The moves came on the ninth day of brutal fighting in Khartoum and other parts of the country between the army and a paramilitary group called the Rapid Support Forces, whose leaders are vying for supremacy in Sudan.
At least 400 people have been killed in the ensuing clashes and 3,500 injured, according to the United Nations. They include at least 256 civilians who died and 1,454 who were wounded, according to a doctors’ union.
On Friday Secretary Of State Antony Blinken announced that the United States had temporarily suspended operations in Sudan.
“The U.S. Department of State has temporarily suspended operations at our Embassy in Khartoum, Sudan and safely evacuated all U.S. personnel and their dependents under our security responsibility. Suspending operations at one of our embassies is always a difficult decision, but the safety of our personnel is my first responsibility. I directed this temporary action due to the serious and growing security risks created by the conflict between the Sudanese Armed Forces and the Rapid Support Forces. The widespread fighting has caused significant numbers of civilian deaths and injuries and damage to essential infrastructure and posed an unacceptable risk to our Embassy personnel. I applaud the skill and professionalism of our team on the ground, U.S. military forces, and others across the government who carried out this evacuation mission,” he said.
“We will continue to assist Americans in Sudan in planning for their own safety and provide regular updates to U.S. citizens in the area. We will also continue to coordinate with our allies and partners as well as our local partners on efforts to ensure the safety of their personnel,” the secretary of state said.

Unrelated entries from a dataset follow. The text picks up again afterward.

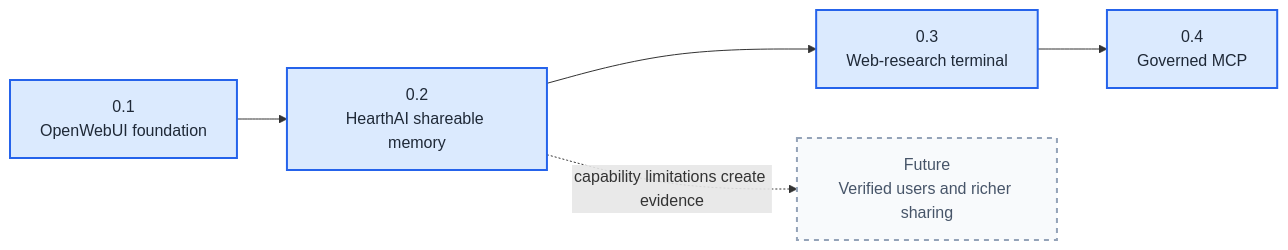
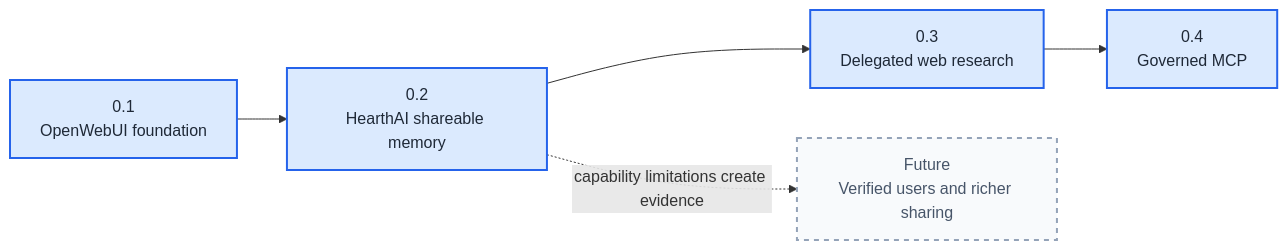
The second of 6 diagrams in docs/ARCHITECTURE.md (jokajak/hearthai), drawn with Mermaid before and after one commit. The commit also changed other lines of this file and 2 other files, not shown here.

Commit message:
docs: plan extensible web research implementation

````diff
--- a/docs/ARCHITECTURE.md
+++ b/docs/ARCHITECTURE.md
@@ -130,16 +138,16 @@
 ```mermaid
 flowchart LR
     V01["0.1<br/>OpenWebUI foundation"]
     V02["0.2<br/>HearthAI shareable memory"]
-    V03["0.3<br/>Web-research terminal"]
+    V03["0.3<br/>Delegated web research"]
     V04["0.4<br/>Governed MCP"]
     FUTURE["Future<br/>Verified users and richer sharing"]
 
     V01 --> V02 --> V03 --> V04
     V02 -. "capability limitations create evidence" .-> FUTURE
 
     classDef planned fill:#dbeafe,stroke:#2563eb,stroke-width:2px,color:#1f2937
     classDef deferred fill:#f8fafc,stroke:#94a3b8,stroke-width:2px,stroke-dasharray:5 5,color:#475569
     class V01,V02,V03,V04 planned
     class FUTURE deferred
 ```
````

“I reiterate my call to both sides to urgently extend and expand the Eid al-Fitr ceasefire to a sustainable cessation of hostilities to prevent further damage to the Sudanese nation. We remind both belligerents of their obligations under international humanitarian law, including obligations related to the protection of civilians. The United States, in partnership with the region and international community, will continue to press efforts to bring an end to this fighting and a return to the process of transition to civilian government,” he said.